Boris Johnson’s Brexit deal was given the thumbs down by MSPs yesterday, as the Scottish Parliament voted overwhelmingly to refuse consent for key exit legislation.
Scotland’s Brexit Secretary Mike Russell branded the prime minister’s Withdrawal Agreement Bill “uniquely offensive to Scottish democracy” as MSPs voted 92 to 29 against a consent motion.
Under the devolution agreement, legislative consent is required for issues affecting devolved policy areas.
In practice, however, the UK Government is able to still proceed against the will of the Scottish, Welsh or Northern Irish administrations.
Mr Russell said: “This is a sad moment in the history of Scotland and the United Kingdom.
“A moment at odds with the outward-looking and internationalist values so many of us right across the UK hold dear.
“The Withdrawal Agreement Bill is the vehicle for implementing in domestic law this disastrous process.
“The Withdrawal Agreement which is contained in it and amplified by it is deeply damaging to the UK as the Scottish Government has set out in detail before.
Mr Russell said the bill “goes contrary to the wishes of the majority of people in Scotland”.
He added: “We cannot approve it because there has been no attempt by the UK to involve us in any sort of mutually agreeable process, indeed the reverse has been the case for the last three and a half years.”

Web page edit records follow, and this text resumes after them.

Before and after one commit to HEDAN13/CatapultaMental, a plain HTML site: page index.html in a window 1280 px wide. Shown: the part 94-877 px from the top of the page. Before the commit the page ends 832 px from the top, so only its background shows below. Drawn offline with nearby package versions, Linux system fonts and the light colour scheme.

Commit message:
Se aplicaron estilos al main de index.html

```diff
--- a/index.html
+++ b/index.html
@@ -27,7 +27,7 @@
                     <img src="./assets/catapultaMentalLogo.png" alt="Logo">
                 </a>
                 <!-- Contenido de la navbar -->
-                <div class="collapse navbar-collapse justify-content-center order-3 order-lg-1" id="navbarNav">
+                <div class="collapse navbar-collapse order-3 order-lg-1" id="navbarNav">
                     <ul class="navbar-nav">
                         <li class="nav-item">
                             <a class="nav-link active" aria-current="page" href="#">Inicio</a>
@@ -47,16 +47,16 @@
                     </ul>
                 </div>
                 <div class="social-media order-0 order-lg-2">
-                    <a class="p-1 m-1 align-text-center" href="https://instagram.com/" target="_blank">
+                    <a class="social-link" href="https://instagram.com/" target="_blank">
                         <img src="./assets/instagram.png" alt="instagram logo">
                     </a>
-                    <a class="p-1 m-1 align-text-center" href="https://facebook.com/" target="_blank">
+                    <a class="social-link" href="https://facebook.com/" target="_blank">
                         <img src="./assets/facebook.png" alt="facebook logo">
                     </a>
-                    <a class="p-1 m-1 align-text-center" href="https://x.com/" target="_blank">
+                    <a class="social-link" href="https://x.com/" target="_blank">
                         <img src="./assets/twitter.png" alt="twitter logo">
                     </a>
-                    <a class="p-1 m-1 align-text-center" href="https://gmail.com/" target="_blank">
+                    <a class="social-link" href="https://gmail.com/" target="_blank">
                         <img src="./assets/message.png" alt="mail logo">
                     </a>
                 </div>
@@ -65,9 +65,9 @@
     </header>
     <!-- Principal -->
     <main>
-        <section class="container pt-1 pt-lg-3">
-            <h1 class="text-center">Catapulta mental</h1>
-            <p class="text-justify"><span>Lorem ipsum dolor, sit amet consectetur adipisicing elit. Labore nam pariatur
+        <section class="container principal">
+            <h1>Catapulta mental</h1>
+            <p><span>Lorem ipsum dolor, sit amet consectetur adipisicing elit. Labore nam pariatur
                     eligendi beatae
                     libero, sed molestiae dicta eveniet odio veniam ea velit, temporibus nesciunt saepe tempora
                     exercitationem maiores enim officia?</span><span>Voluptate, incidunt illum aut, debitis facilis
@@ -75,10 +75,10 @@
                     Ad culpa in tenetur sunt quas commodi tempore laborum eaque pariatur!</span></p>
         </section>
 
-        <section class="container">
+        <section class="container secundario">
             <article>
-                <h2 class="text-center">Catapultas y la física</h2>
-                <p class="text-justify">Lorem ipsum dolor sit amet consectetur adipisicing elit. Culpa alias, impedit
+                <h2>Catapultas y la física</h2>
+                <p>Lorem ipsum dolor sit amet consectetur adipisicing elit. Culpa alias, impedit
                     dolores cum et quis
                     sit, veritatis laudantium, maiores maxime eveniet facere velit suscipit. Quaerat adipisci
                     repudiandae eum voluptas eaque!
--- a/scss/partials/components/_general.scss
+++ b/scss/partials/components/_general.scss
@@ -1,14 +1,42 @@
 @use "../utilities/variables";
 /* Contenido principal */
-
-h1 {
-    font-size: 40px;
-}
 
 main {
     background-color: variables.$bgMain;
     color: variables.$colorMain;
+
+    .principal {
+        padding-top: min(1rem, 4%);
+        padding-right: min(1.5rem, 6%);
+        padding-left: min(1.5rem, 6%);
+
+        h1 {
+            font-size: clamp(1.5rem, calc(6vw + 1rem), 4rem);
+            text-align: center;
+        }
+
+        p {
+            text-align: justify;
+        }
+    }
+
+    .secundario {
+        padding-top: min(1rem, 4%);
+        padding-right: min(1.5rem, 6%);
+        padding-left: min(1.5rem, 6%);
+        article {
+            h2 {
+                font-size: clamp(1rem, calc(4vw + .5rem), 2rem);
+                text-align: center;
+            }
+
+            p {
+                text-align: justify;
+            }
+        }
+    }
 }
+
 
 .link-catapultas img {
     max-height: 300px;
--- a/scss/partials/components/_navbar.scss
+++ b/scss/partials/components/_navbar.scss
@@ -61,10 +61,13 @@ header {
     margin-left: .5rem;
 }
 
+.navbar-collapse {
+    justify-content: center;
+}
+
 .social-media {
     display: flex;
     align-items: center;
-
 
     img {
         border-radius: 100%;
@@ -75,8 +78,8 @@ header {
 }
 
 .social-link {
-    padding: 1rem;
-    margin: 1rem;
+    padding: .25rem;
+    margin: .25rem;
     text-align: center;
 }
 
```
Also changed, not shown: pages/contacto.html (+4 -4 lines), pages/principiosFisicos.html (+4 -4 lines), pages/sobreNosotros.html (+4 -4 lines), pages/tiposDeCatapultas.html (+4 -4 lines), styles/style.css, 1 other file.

Scottish Tory constitutional spokesman Adam Tomkins said the Tories would finally deliver Brexit after securing a majority of MPs at Westminster in last month’s general election.
“The Bill will pass, the Withdrawal Agreement will take effect and this United Kingdom will at last leave the European Union at the end of this month,” he said.

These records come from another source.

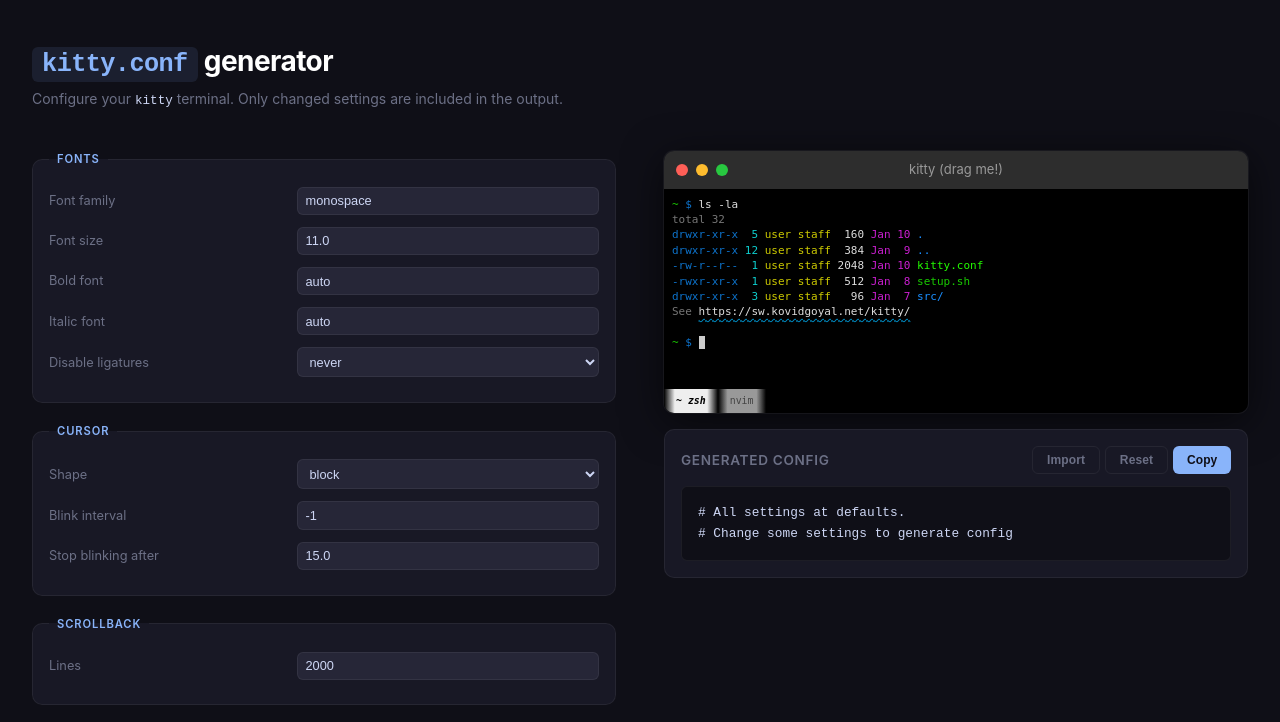
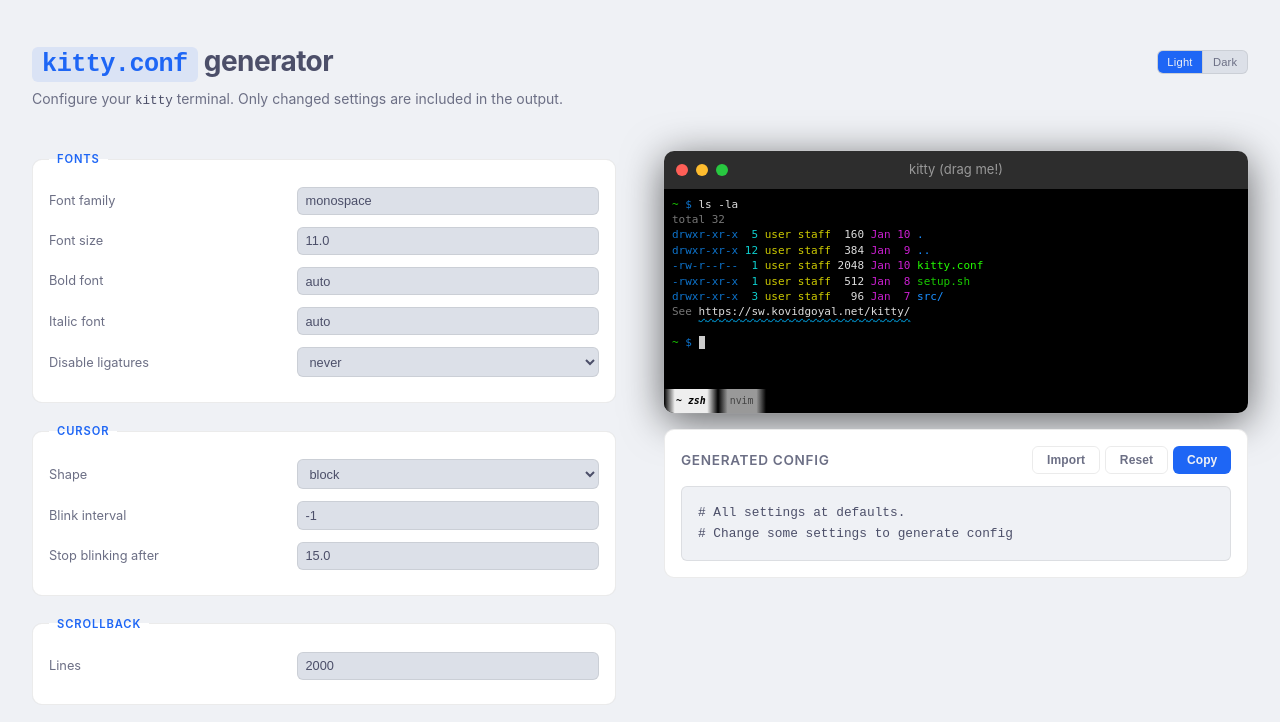
Before and after one commit to balintb/kitty-conf, a website built with Vite: page index.html in a window 1280 px wide. Shown: the top 722 px of the page. Built offline with nearby package versions, Linux system fonts and the light colour scheme.

Commit message:
Light and dark mode

```diff
--- a/src/style.css
+++ b/src/style.css
@@ -14,6 +14,20 @@
   --radius-lg: 10px;
   --mono: "JetBrains Mono", "Fira Code", "Cascadia Code", "SF Mono", monospace;
   --transition: 150ms ease;
+}
+
+[data-theme="light"] {
+  --bg: #eff1f5;
+  --bg-elevated: #ffffff;
+  --bg-surface: #e6e9ef;
+  --bg-input: #dce0e8;
+  --text: #4c4f69;
+  --text-muted: #6c6f85;
+  --text-dim: #9ca0b0;
+  --accent: #1e66f5;
+  --accent-dim: rgba(30, 102, 245, 0.1);
+  --border: rgba(0, 0, 0, 0.08);
+  --border-focus: rgba(30, 102, 245, 0.4);
 }
 
 *,
@@ -44,11 +58,54 @@ header {
   margin-bottom: 2.5rem;
 }
 
+/* Header row */
+.header-row {
+  display: flex;
+  justify-content: space-between;
+  align-items: center;
+}
+
 header h1 {
   font-size: 1.75rem;
   font-weight: 700;
   letter-spacing: -0.02em;
-  color: #fff;
+  color: var(--text);
+}
+
+/* Theme toggle */
+.theme-toggle {
+  display: flex;
+  background: var(--bg-input);
+  border: 1px solid var(--border);
+  border-radius: var(--radius);
+  overflow: hidden;
+}
+
+.theme-btn {
+  background: transparent;
+  color: var(--text-muted);
+  border: none;
+  border-radius: 0;
+  padding: 0.3rem 0.6rem;
+  font-size: 0.7rem;
+  font-weight: 500;
+  cursor: pointer;
+  transition: background var(--transition), color var(--transition);
+  letter-spacing: 0.02em;
+}
+
+.theme-btn:hover {
+  color: var(--text);
+  opacity: 1;
+}
+
+.theme-btn.active {
+  background: var(--accent);
+  color: var(--bg);
+}
+
+.theme-btn + .theme-btn {
+  border-left: 1px solid var(--border);
 }
 
 header h1 code {
@@ -583,8 +640,8 @@ button:active {
 
 .btn-secondary:hover {
   color: var(--text);
-  border-color: rgba(255, 255, 255, 0.12);
-  background: rgba(255, 255, 255, 0.03);
+  border-color: var(--border-focus);
+  background: var(--accent-dim);
   opacity: 1;
 }
 
--- a/src/ui.ts
+++ b/src/ui.ts
@@ -7,6 +7,48 @@ import { parseConfig } from "./parse";
 import { getLocalFonts } from "./fonts";
 
 const inputElements: Map<string, HTMLInputElement | HTMLSelectElement> = new Map();
+
+type Theme = "light" | "dark";
+
+function getSystemTheme(): Theme {
+  return window.matchMedia("(prefers-color-scheme: light)").matches ? "light" : "dark";
+}
+
+function getTheme(): Theme {
+  const stored = localStorage.getItem("theme");
+  if (stored === "light" || stored === "dark") return stored;
+  return getSystemTheme();
+}
+
+function applyTheme(theme: Theme): void {
+  document.documentElement.setAttribute("data-theme", theme);
+  localStorage.setItem("theme", theme);
+}
+
+function buildThemeToggle(): HTMLElement {
+  const wrapper = document.createElement("div");
+  wrapper.className = "theme-toggle";
+
+  const current = getTheme();
+
+  for (const value of ["light", "dark"] as Theme[]) {
+    const btn = document.createElement("button");
+    btn.className = "theme-btn";
+    btn.textContent = value.charAt(0).toUpperCase() + value.slice(1);
+    if (value === current) btn.classList.add("active");
+
+    btn.addEventListener("click", () => {
+      wrapper.querySelector(".theme-btn.active")?.classList.remove("active");
+      btn.classList.add("active");
+      applyTheme(value);
+    });
+
+    wrapper.appendChild(btn);
+  }
+
+  applyTheme(current);
+  return wrapper;
+}
 const colorPickers: Map<string, HTMLInputElement> = new Map();
 
 let fontDatalist: HTMLDataListElement | null = null;
@@ -130,11 +172,21 @@ async function loadFonts(): Promise<void> {
 
 export function render(root: HTMLElement): void {
   const header = document.createElement("header");
+
+  const headerRow = document.createElement("div");
+  headerRow.className = "header-row";
+
   const h1 = document.createElement("h1");
   const code = document.createElement("code");
   code.textContent = "kitty.conf";
   h1.appendChild(code);
   h1.appendChild(document.createTextNode(" generator"));
+
+  const themeToggle = buildThemeToggle();
+  headerRow.appendChild(h1);
+  headerRow.appendChild(themeToggle);
+  header.appendChild(headerRow);
+
   const tagline = document.createElement("p");
   tagline.appendChild(document.createTextNode("Configure your "));
   const kittyCode = document.createElement("code");
@@ -145,7 +197,6 @@ export function render(root: HTMLElement): void {
       " terminal. Only changed settings are included in the output.",
     ),
   );
-  header.appendChild(h1);
   header.appendChild(tagline);
   root.appendChild(header);
 
```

“Finally it will all be over. Brexit will be sorted because a majority Conservative Government will deliver and give effect to the decision that the British people made more than three long years ago that we should leave.
“Those are the facts and all the rest is just noise.”
The Holyrood vote came as MPs at Westminster continued to scrutinise and attempt to amend Mr Johnson’s Brexit deal, which is expected to complete its final Commons stages today.